Make a pit stop at God's Acre Healing Springs in Blackville. Legend has it that Native Americans reverenced the springs for their healing properties as a gift from the Great Spirit, even leading wounded British soldiers to the waters during the American Revolutionary War. Today, visitors still travel great lengths for a taste of the clear waters. While you’re in the area, stop at the Healing Springs Country Store. Grab a pimento cheese or deli sandwich while browsing local craftwork to take home. Order ice cream from the counter and grab a jug to go; fill it up with the legendary water before moving on to your next cultural stop.
Area museums both educate and enlighten guests about Thoroughbred Country’s rich history. Step inside the Blackville Heritage Museum to explore the area’s unique past. Discover Native American artifacts, old fossils, tools and items used in older homes, businesses and farms in the area. Car enthusiasts will delight in the fully restored Model T and Model A Ford cars on display. Tours are offered from 2-4 p.m., Tuesdays, or by appointment. Discover Barnwell and the South’s heritage through exhibits, guided tours and special programs at the Barnwell County Museum. Peruse Native American artifacts, Revolutionary and Civil War relics, as well as travelling art exhibits, dramatic presentations and local artwork. Vocal and instrumental performances are available. The museum is open from 3-5:30 p.m., Tuesday to Thursday; admission is free.

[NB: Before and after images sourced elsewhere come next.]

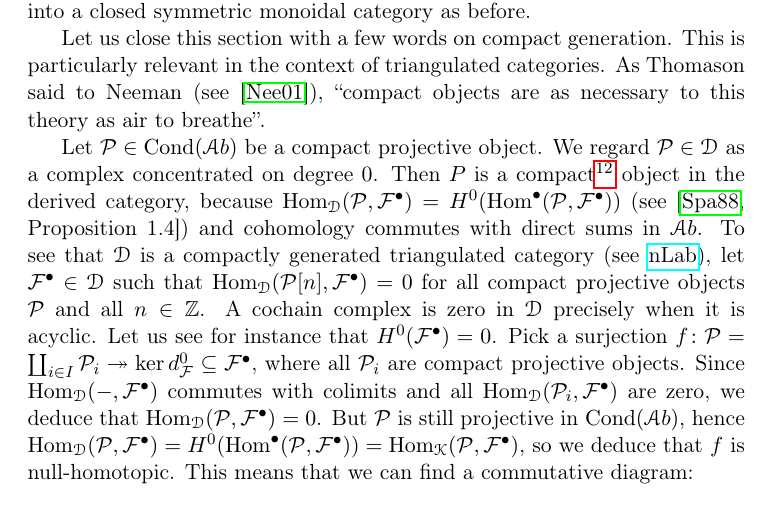
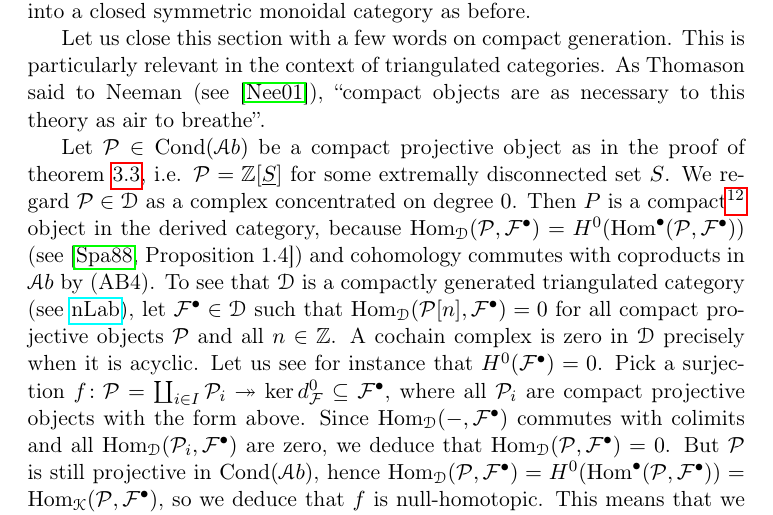
Before and after one commit to pedro-nlb/cag, a LaTeX document (main.tex): part of page 16 of 17, cut so that both start at the same text. Compiled offline with pdfLaTeX.

Commit message:
Some updates

```diff
--- a/main.tex
+++ b/main.tex
@@ -518,13 +518,13 @@ Let us close this section with a few words on compact generation.
 This is particularly relevant in the context of triangulated categories.
 As Thomason said to Neeman (see \cite{nee01}), ``compact objects are as necessary to this theory as air to breathe''.
 
-Let $\calP\in \Cond(\Ab)$ be a compact projective object.
+Let $\calP\in \Cond(\Ab)$ be a compact projective object as in the proof of \cref{thm:abelian}, i.e. $\calP=\Z[\u{S}]$ for some extremally disconnected set $S$.
 We regard $\calP\in \D$ as a complex concentrated on degree $0$.
-Then $P$ is a compact\footnote{In the context of additive categories $\scrC$, an object $C$ is called \textit{compact} if $\Hom_{\scrC}(C,-)\colon \scrC\to \Ab$ preserves coproducts, i.e. for every set $\{A_{i}\}_{i\in I}\subseteq \Ob(\scrC)$ such that $\coprod_{i}A_{i}$ exists in $\scrC$, the canonical map $\coprod_{i}\Hom_{\scrC}(C,A_{i})\to \Hom_{\scrC}(C,\coprod_{i}A_{i})$ is a group isomorphism.} object in the derived category, because $\Hom_{\D}(\calP,\F\grd)=H^{0}(\Hom\grd(\calP,\F\grd))$ (see \cite[Proposition 1.4]{spa88}) and cohomology commutes with direct sums in $\Ab$.
+Then $P$ is a compact\footnote{In the context of additive categories $\scrC$, an object $C$ is called \textit{compact} if $\Hom_{\scrC}(C,-)\colon \scrC\to \Ab$ preserves coproducts, i.e. for every set $\{A_{i}\}_{i\in I}\subseteq \Ob(\scrC)$ such that $\coprod_{i}A_{i}$ exists in $\scrC$, the canonical map $\coprod_{i}\Hom_{\scrC}(C,A_{i})\to \Hom_{\scrC}(C,\coprod_{i}A_{i})$ is a group isomorphism.} object in the derived category, because $\Hom_{\D}(\calP,\F\grd)=H^{0}(\Hom\grd(\calP,\F\grd))$ (see \cite[Proposition 1.4]{spa88}) and cohomology commutes with coproducts in $\Ab$ by (AB4).
 To see that $\D$ is a compactly generated triangulated category (see \href{https://ncatlab.org/nlab/show/compactly+generated+triangulated+category}{nLab}), let $\F\grd\in \D$ such that $\Hom_{\D}(\calP[n],\F\grd)=0$ for all compact projective objects $\calP$ and all $n\in \Z$.
 A cochain complex is zero in $\D$ precisely when it is acyclic.
 Let us see for instance that $H^{0}(\F\grd)=0$.
-Pick a surjection $f\colon \calP=\coprod_{i\in I}\calP_{i}\twoheadrightarrow \ker{d_{\F}^{0}}\subseteq \F\grd$, where all $\calP_{i}$ are compact projective objects.
+Pick a surjection $f\colon \calP=\coprod_{i\in I}\calP_{i}\twoheadrightarrow \ker{d_{\F}^{0}}\subseteq \F\grd$, where all $\calP_{i}$ are compact projective objects with the form above.
 Since $\Hom_{\D}(-,\F\grd)$ commutes with colimits and all $\Hom_{\D}(\calP_{i},\F\grd)$ are zero, we deduce that $\Hom_{\D}(\calP,\F\grd)=0$.
 But $\calP$ is still projective in $\Cond(\Ab)$, hence $\Hom_{\D}(\calP,\F\grd)=H^{0}(\Hom\grd(\calP,\F\grd))=\Hom_{\K}(\calP,\F\grd)$, so we deduce that $f$ is null-homotopic.
 This means that we can find a commutative diagram:
```
Also changed, not shown: main.pdf, 2 other files.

Continue your cultural adventure through Barnwell at the Little Red Barn Pottery and Art Gallery. This cozy studio is the former historic Leigh Commissary and is now home to Master Potter, Liz Ringus’ exquisite works, as well as works by other local artists. Explore Ringus’ traditional South Carolina face jugs, functional stoneware pottery, as well as antique furniture. The gallery also features local honey, jams and gorgeous hand-stitched quilts made by area Mennonite women.
The Mennonites are a division of the Christian church known for their emphasis on issues such as peace, simplicity, community and mutual aid. A large population of Mennonite people reside in nearby Blackville; that’s also where you will find Miller’s Bread Basket. Make a pit stop and fuel up with mouth-watering Mennonite and Amish downhome cuisine, delicious desserts and delectable fresh-baked breads.
A full day of art hunting will have you ready to settle in for the night, eager to dream about your treasures. Check into the Wisteria Cottage. This rustic bed and breakfast is the perfect setting to unwind. The 1940s hideaway sleeps four, with two bedrooms, one bath, with a claw foot tub, and a small kitchen. This darling place sits on 25 acres of picturesque land, complete with trails, bird-watching opportunities and a gorgeous garden.
Think outside of large museums and step inside the many artistic gems that make Thoroughbred Country shine.